YOUR ASSIGNMENT: Give the number of lines in the records that include the word "croc", and nothing besides.

┌─ EXCERPTED DATA

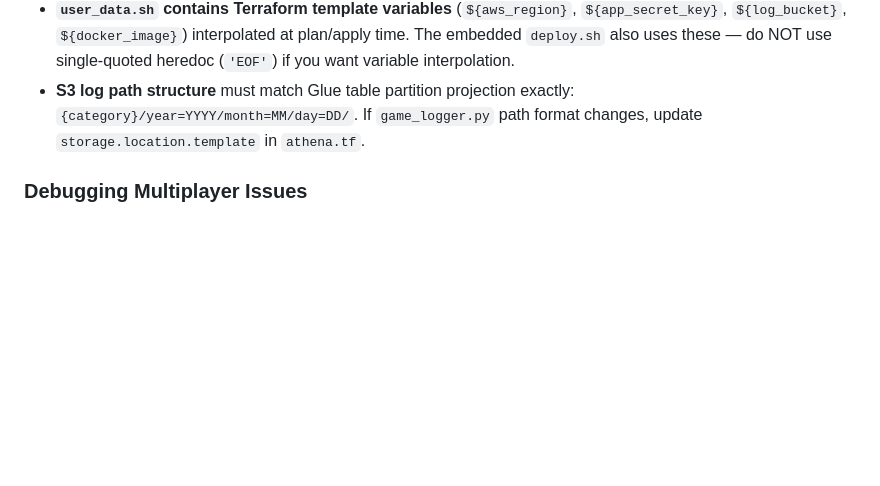
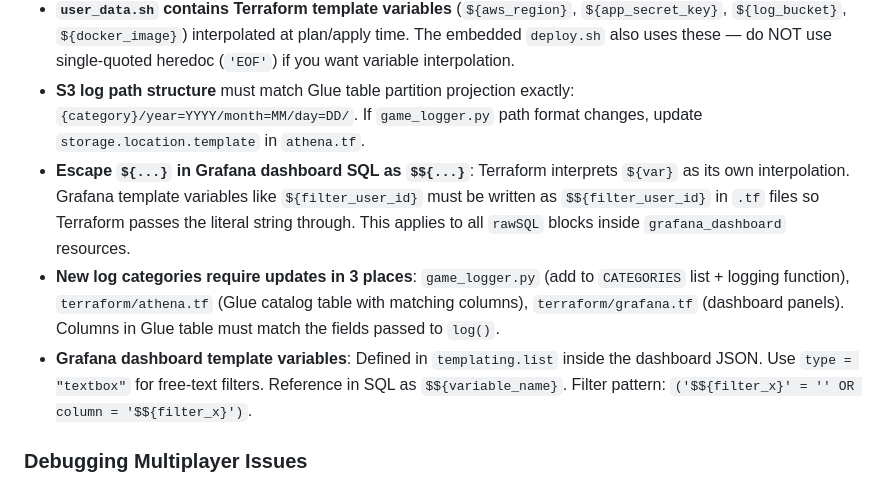
Before and after one commit to mini-game-water/web-resource, a Markdown page: CLAUDE.md, the part around one of its changes. GitHub-like rendering; blank space fills up the shorter version.

```diff
--- a/CLAUDE.md
+++ b/CLAUDE.md
@@ -157,6 +180,9 @@ GitHub repo: `https://github.com/mini-game-water/web-resource.git`. Deploy via `
 - **After tainting a Grafana data source**, the dashboard must also be re-applied since it references the data source UID. Always target both: `terraform apply -target=grafana_data_source.athena -target=grafana_dashboard.gamehub_logs`.
 - **`user_data.sh` contains Terraform template variables** (`${aws_region}`, `${app_secret_key}`, `${log_bucket}`, `${docker_image}`) interpolated at plan/apply time. The embedded `deploy.sh` also uses these — do NOT use single-quoted heredoc (`'EOF'`) if you want variable interpolation.
 - **S3 log path structure** must match Glue table partition projection exactly: `{category}/year=YYYY/month=MM/day=DD/`. If `game_logger.py` path format changes, update `storage.location.template` in `athena.tf`.
+- **Escape `${...}` in Grafana dashboard SQL as `$${...}`**: Terraform interprets `${var}` as its own interpolation. Grafana template variables like `${filter_user_id}` must be written as `$${filter_user_id}` in `.tf` files so Terraform passes the literal string through. This applies to all `rawSQL` blocks inside `grafana_dashboard` resources.
+- **New log categories require updates in 3 places**: `game_logger.py` (add to `CATEGORIES` list + logging function), `terraform/athena.tf` (Glue catalog table with matching columns), `terraform/grafana.tf` (dashboard panels). Columns in Glue table must match the fields passed to `log()`.
+- **Grafana dashboard template variables**: Defined in `templating.list` inside the dashboard JSON. Use `type = "textbox"` for free-text filters. Reference in SQL as `$${variable_name}`. Filter pattern: `('$${filter_x}' = '' OR column = '$${filter_x}')`.
 
 ### Debugging Multiplayer Issues
 
```
Also changed, not shown: other parts of CLAUDE.md (+30 -7 lines).
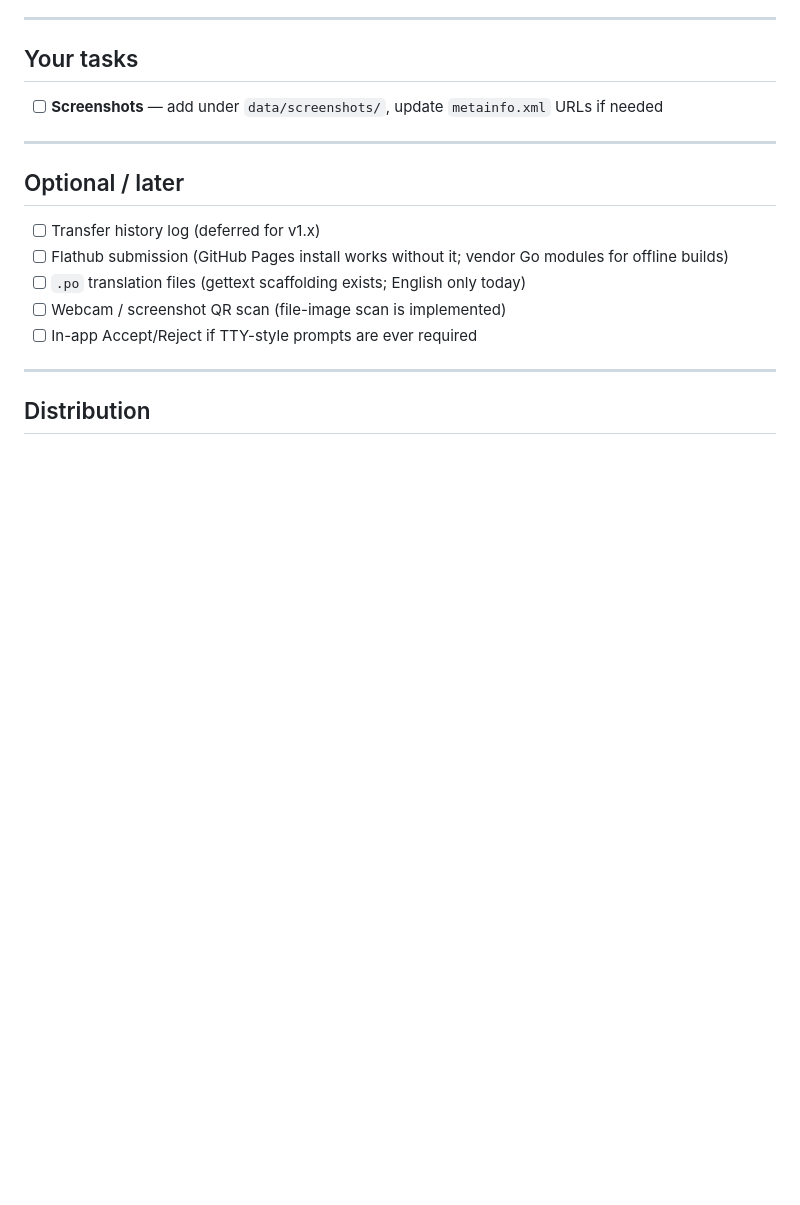
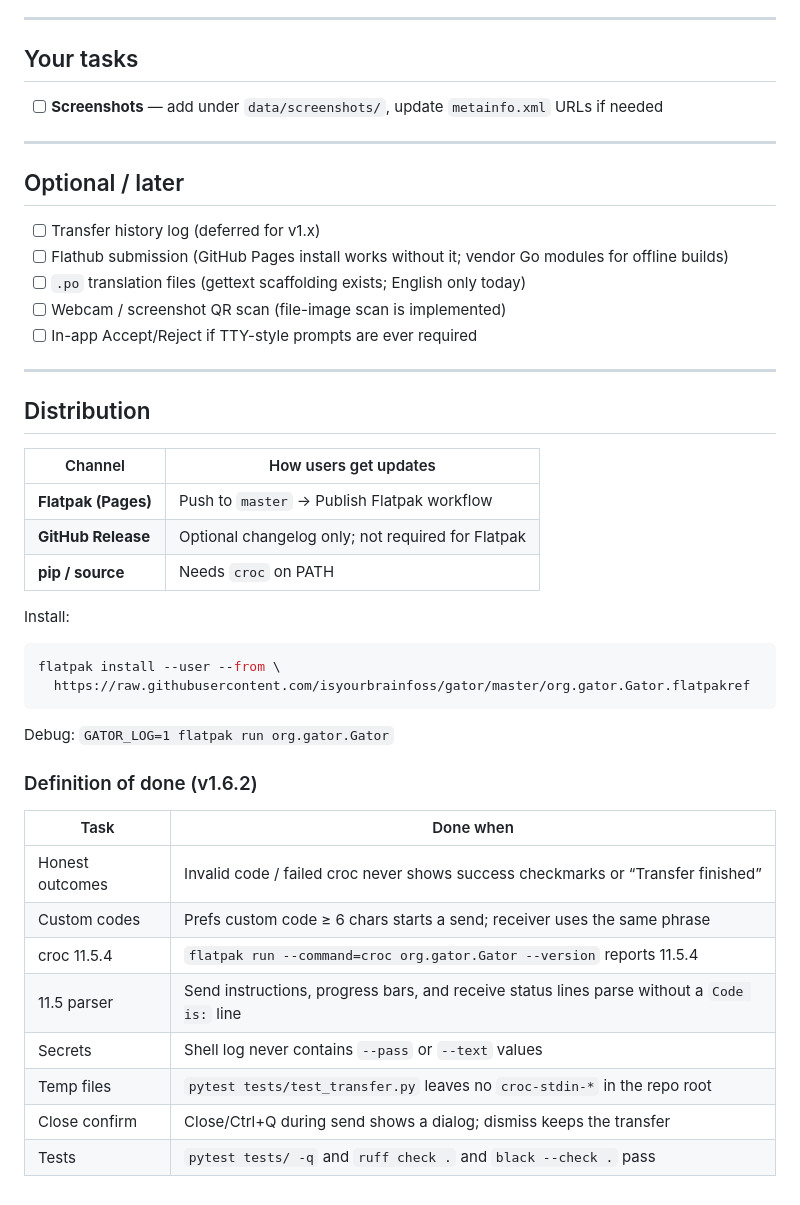
Before and after one commit to isyourbrainfoss/gator, a Markdown page: TASKS.md, the part around the change. Drawn GitHub-style; blank space fills up the shorter version.

Commit message:
docs: restore full TASKS.md Distribution section for v1.6.2

````diff
--- a/TASKS.md
+++ b/TASKS.md
@@ -77,3 +77,30 @@ Core app, Flatpak, and CI are in place. **v1.6.2** bundles croc 11.5.4 and parse
 ---
 
 ## Distribution
+
+| Channel | How users get updates |
+|---------|----------------------|
+| **Flatpak (Pages)** | Push to `master` → Publish Flatpak workflow |
+| **GitHub Release** | Optional changelog only; not required for Flatpak |
+| **pip / source** | Needs `croc` on PATH |
+
+Install:
+```bash
+flatpak install --user --from \
+  https://raw.githubusercontent.com/isyourbrainfoss/gator/master/org.gator.Gator.flatpakref
+```
+
+Debug: `GATOR_LOG=1 flatpak run org.gator.Gator`
+
+### Definition of done (v1.6.2)
+
+| Task | Done when |
+|------|-----------|
+| Honest outcomes | Invalid code / failed croc never shows success checkmarks or “Transfer finished” |
+| Custom codes | Prefs custom code ≥ 6 chars starts a send; receiver uses the same phrase |
+| croc 11.5.4 | `flatpak run --command=croc org.gator.Gator --version` reports 11.5.4 |
+| 11.5 parser | Send instructions, progress bars, and receive status lines parse without a `Code is:` line |
+| Secrets | Shell log never contains `--pass` or `--text` values |
+| Temp files | `pytest tests/test_transfer.py` leaves no `croc-stdin-*` in the repo root |
+| Close confirm | Close/Ctrl+Q during send shows a dialog; dismiss keeps the transfer |
+| Tests | `pytest tests/ -q` and `ruff check .` and `black --check .` pass |
````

└─

SOLUTION: 5